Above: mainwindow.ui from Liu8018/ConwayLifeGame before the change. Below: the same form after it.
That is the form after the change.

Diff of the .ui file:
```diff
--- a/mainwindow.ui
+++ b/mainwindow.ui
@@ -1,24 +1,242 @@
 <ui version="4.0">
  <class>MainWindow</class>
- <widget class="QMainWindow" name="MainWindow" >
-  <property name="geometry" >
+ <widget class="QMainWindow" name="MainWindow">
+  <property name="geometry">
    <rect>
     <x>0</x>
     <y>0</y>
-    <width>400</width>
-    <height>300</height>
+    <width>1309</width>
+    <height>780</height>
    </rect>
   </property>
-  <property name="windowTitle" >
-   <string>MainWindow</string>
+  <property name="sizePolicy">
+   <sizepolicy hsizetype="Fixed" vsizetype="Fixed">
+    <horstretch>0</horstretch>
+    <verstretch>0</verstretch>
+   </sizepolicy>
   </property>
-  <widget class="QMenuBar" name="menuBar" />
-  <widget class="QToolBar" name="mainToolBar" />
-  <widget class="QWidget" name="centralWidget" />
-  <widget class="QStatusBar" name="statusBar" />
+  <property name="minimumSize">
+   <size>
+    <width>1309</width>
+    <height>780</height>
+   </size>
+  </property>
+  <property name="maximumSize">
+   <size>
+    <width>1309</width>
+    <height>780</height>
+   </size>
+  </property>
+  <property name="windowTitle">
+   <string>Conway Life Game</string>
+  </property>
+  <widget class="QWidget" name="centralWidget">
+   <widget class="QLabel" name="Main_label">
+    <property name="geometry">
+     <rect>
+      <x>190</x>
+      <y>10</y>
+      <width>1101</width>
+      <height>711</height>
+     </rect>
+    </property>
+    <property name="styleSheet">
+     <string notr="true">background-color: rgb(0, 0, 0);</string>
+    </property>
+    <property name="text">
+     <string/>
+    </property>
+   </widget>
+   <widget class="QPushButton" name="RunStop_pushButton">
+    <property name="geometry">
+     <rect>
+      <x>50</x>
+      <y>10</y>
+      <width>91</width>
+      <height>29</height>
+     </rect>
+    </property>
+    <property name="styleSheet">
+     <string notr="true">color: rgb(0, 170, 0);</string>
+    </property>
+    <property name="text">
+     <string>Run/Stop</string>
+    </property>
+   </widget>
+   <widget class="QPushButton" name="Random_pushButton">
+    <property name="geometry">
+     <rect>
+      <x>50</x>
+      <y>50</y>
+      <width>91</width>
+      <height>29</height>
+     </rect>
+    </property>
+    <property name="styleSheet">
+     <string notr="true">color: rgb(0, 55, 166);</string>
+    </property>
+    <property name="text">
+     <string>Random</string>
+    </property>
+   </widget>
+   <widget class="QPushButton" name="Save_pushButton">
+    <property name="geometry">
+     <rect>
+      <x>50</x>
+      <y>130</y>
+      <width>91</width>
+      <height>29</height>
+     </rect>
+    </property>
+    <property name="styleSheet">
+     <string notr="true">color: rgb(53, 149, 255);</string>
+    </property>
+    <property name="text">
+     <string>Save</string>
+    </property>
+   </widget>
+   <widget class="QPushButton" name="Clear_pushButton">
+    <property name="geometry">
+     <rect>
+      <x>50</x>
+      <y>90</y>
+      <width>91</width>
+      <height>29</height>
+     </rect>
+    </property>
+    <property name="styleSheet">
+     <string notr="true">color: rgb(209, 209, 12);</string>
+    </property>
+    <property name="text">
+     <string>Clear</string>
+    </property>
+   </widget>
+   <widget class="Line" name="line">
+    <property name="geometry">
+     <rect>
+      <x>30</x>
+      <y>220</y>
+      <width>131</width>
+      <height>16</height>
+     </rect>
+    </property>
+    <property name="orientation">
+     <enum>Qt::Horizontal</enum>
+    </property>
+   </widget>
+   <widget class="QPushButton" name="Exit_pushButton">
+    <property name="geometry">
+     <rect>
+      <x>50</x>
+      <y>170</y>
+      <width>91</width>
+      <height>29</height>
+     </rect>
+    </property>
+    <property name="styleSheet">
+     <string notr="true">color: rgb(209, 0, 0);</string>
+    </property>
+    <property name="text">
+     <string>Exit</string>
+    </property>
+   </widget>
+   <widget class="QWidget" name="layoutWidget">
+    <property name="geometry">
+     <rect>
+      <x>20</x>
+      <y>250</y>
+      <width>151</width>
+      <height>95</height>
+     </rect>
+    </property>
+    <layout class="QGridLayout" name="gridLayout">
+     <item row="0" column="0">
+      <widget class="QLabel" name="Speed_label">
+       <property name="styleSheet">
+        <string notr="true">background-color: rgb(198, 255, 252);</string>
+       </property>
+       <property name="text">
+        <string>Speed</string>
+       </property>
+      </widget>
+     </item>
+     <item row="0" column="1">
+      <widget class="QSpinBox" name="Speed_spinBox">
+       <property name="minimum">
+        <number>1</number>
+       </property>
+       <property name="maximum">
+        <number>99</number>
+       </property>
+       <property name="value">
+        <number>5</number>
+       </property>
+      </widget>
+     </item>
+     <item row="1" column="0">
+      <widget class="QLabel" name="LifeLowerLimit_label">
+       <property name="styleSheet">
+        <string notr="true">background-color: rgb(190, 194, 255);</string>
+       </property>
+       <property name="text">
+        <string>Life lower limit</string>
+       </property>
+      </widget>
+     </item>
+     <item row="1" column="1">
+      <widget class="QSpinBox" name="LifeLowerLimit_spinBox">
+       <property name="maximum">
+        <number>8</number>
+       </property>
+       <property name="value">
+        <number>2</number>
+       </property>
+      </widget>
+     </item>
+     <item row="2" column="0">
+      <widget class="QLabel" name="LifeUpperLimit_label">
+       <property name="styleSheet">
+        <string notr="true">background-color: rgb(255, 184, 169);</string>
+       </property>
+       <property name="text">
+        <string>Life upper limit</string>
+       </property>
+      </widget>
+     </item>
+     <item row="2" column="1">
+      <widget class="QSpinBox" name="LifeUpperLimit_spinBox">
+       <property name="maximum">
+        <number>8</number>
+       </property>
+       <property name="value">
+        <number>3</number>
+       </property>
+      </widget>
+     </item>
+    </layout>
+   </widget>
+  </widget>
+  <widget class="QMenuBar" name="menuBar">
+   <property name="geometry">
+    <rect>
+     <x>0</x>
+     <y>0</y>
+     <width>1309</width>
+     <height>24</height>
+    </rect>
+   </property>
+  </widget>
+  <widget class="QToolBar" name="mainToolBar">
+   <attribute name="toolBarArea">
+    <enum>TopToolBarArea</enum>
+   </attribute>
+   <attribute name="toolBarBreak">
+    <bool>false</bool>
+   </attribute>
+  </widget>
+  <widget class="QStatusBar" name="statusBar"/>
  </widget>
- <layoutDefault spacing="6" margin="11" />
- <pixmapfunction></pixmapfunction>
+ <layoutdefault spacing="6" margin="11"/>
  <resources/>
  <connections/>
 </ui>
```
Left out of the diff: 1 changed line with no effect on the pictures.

◆ ◆ ◆

* What you need to do *
Could every record be printed again exactly as it reads?

* Solution for this task *
Above: mainwindow.ui from Liu8018/ConwayLifeGame before the change. Below: the same form after it.
That is the form after the change.

Diff of the .ui file:
```diff
--- a/mainwindow.ui
+++ b/mainwindow.ui
@@ -1,24 +1,242 @@
 <ui version="4.0">
  <class>MainWindow</class>
- <widget class="QMainWindow" name="MainWindow" >
-  <property name="geometry" >
+ <widget class="QMainWindow" name="MainWindow">
+  <property name="geometry">
    <rect>
     <x>0</x>
     <y>0</y>
-    <width>400</width>
-    <height>300</height>
+    <width>1309</width>
+    <height>780</height>
    </rect>
   </property>
-  <property name="windowTitle" >
-   <string>MainWindow</string>
+  <property name="sizePolicy">
+   <sizepolicy hsizetype="Fixed" vsizetype="Fixed">
+    <horstretch>0</horstretch>
+    <verstretch>0</verstretch>
+   </sizepolicy>
   </property>
-  <widget class="QMenuBar" name="menuBar" />
-  <widget class="QToolBar" name="mainToolBar" />
-  <widget class="QWidget" name="centralWidget" />
-  <widget class="QStatusBar" name="statusBar" />
+  <property name="minimumSize">
+   <size>
+    <width>1309</width>
+    <height>780</height>
+   </size>
+  </property>
+  <property name="maximumSize">
+   <size>
+    <width>1309</width>
+    <height>780</height>
+   </size>
+  </property>
+  <property name="windowTitle">
+   <string>Conway Life Game</string>
+  </property>
+  <widget class="QWidget" name="centralWidget">
+   <widget class="QLabel" name="Main_label">
+    <property name="geometry">
+     <rect>
+      <x>190</x>
+      <y>10</y>
+      <width>1101</width>
+      <height>711</height>
+     </rect>
+    </property>
+    <property name="styleSheet">
+     <string notr="true">background-color: rgb(0, 0, 0);</string>
+    </property>
+    <property name="text">
+     <string/>
+    </property>
+   </widget>
+   <widget class="QPushButton" name="RunStop_pushButton">
+    <property name="geometry">
+     <rect>
+      <x>50</x>
+      <y>10</y>
+      <width>91</width>
+      <height>29</height>
+     </rect>
+    </property>
+    <property name="styleSheet">
+     <string notr="true">color: rgb(0, 170, 0);</string>
+    </property>
+    <property name="text">
+     <string>Run/Stop</string>
+    </property>
+   </widget>
+   <widget class="QPushButton" name="Random_pushButton">
+    <property name="geometry">
+     <rect>
+      <x>50</x>
+      <y>50</y>
+      <width>91</width>
+      <height>29</height>
+     </rect>
+    </property>
+    <property name="styleSheet">
+     <string notr="true">color: rgb(0, 55, 166);</string>
+    </property>
+    <property name="text">
+     <string>Random</string>
+    </property>
+   </widget>
+   <widget class="QPushButton" name="Save_pushButton">
+    <property name="geometry">
+     <rect>
+      <x>50</x>
+      <y>130</y>
+      <width>91</width>
+      <height>29</height>
+     </rect>
+    </property>
+    <property name="styleSheet">
+     <string notr="true">color: rgb(53, 149, 255);</string>
+    </property>
+    <property name="text">
+     <string>Save</string>
+    </property>
+   </widget>
+   <widget class="QPushButton" name="Clear_pushButton">
+    <property name="geometry">
+     <rect>
+      <x>50</x>
+      <y>90</y>
+      <width>91</width>
+      <height>29</height>
+     </rect>
+    </property>
+    <property name="styleSheet">
+     <string notr="true">color: rgb(209, 209, 12);</string>
+    </property>
+    <property name="text">
+     <string>Clear</string>
+    </property>
+   </widget>
+   <widget class="Line" name="line">
+    <property name="geometry">
+     <rect>
+      <x>30</x>
+      <y>220</y>
+      <width>131</width>
+      <height>16</height>
+     </rect>
+    </property>
+    <property name="orientation">
+     <enum>Qt::Horizontal</enum>
+    </property>
+   </widget>
+   <widget class="QPushButton" name="Exit_pushButton">
+    <property name="geometry">
+     <rect>
+      <x>50</x>
+      <y>170</y>
+      <width>91</width>
+      <height>29</height>
+     </rect>
+    </property>
+    <property name="styleSheet">
+     <string notr="true">color: rgb(209, 0, 0);</string>
+    </property>
+    <property name="text">
+     <string>Exit</string>
+    </property>
+   </widget>
+   <widget class="QWidget" name="layoutWidget">
+    <property name="geometry">
+     <rect>
+      <x>20</x>
+      <y>250</y>
+      <width>151</width>
+      <height>95</height>
+     </rect>
+    </property>
+    <layout class="QGridLayout" name="gridLayout">
+     <item row="0" column="0">
+      <widget class="QLabel" name="Speed_label">
+       <property name="styleSheet">
+        <string notr="true">background-color: rgb(198, 255, 252);</string>
+       </property>
+       <property name="text">
+        <string>Speed</string>
+       </property>
+      </widget>
+     </item>
+     <item row="0" column="1">
+      <widget class="QSpinBox" name="Speed_spinBox">
+       <property name="minimum">
+        <number>1</number>
+       </property>
+       <property name="maximum">
+        <number>99</number>
+       </property>
+       <property name="value">
+        <number>5</number>
+       </property>
+      </widget>
+     </item>
+     <item row="1" column="0">
+      <widget class="QLabel" name="LifeLowerLimit_label">
+       <property name="styleSheet">
+        <string notr="true">background-color: rgb(190, 194, 255);</string>
+       </property>
+       <property name="text">
+        <string>Life lower limit</string>
+       </property>
+      </widget>
+     </item>
+     <item row="1" column="1">
+      <widget class="QSpinBox" name="LifeLowerLimit_spinBox">
+       <property name="maximum">
+        <number>8</number>
+       </property>
+       <property name="value">
+        <number>2</number>
+       </property>
+      </widget>
+     </item>
+     <item row="2" column="0">
+      <widget class="QLabel" name="LifeUpperLimit_label">
+       <property name="styleSheet">
+        <string notr="true">background-color: rgb(255, 184, 169);</string>
+       </property>
+       <property name="text">
+        <string>Life upper limit</string>
+       </property>
+      </widget>
+     </item>
+     <item row="2" column="1">
+      <widget class="QSpinBox" name="LifeUpperLimit_spinBox">
+       <property name="maximum">
+        <number>8</number>
+       </property>
+       <property name="value">
+        <number>3</number>
+       </property>
+      </widget>
+     </item>
+    </layout>
+   </widget>
+  </widget>
+  <widget class="QMenuBar" name="menuBar">
+   <property name="geometry">
+    <rect>
+     <x>0</x>
+     <y>0</y>
+     <width>1309</width>
+     <height>24</height>
+    </rect>
+   </property>
+  </widget>
+  <widget class="QToolBar" name="mainToolBar">
+   <attribute name="toolBarArea">
+    <enum>TopToolBarArea</enum>
+   </attribute>
+   <attribute name="toolBarBreak">
+    <bool>false</bool>
+   </attribute>
+  </widget>
+  <widget class="QStatusBar" name="statusBar"/>
  </widget>
- <layoutDefault spacing="6" margin="11" />
- <pixmapfunction></pixmapfunction>
+ <layoutdefault spacing="6" margin="11"/>
  <resources/>
  <connections/>
 </ui>
```
Left out of the diff: 1 changed line with no effect on the pictures.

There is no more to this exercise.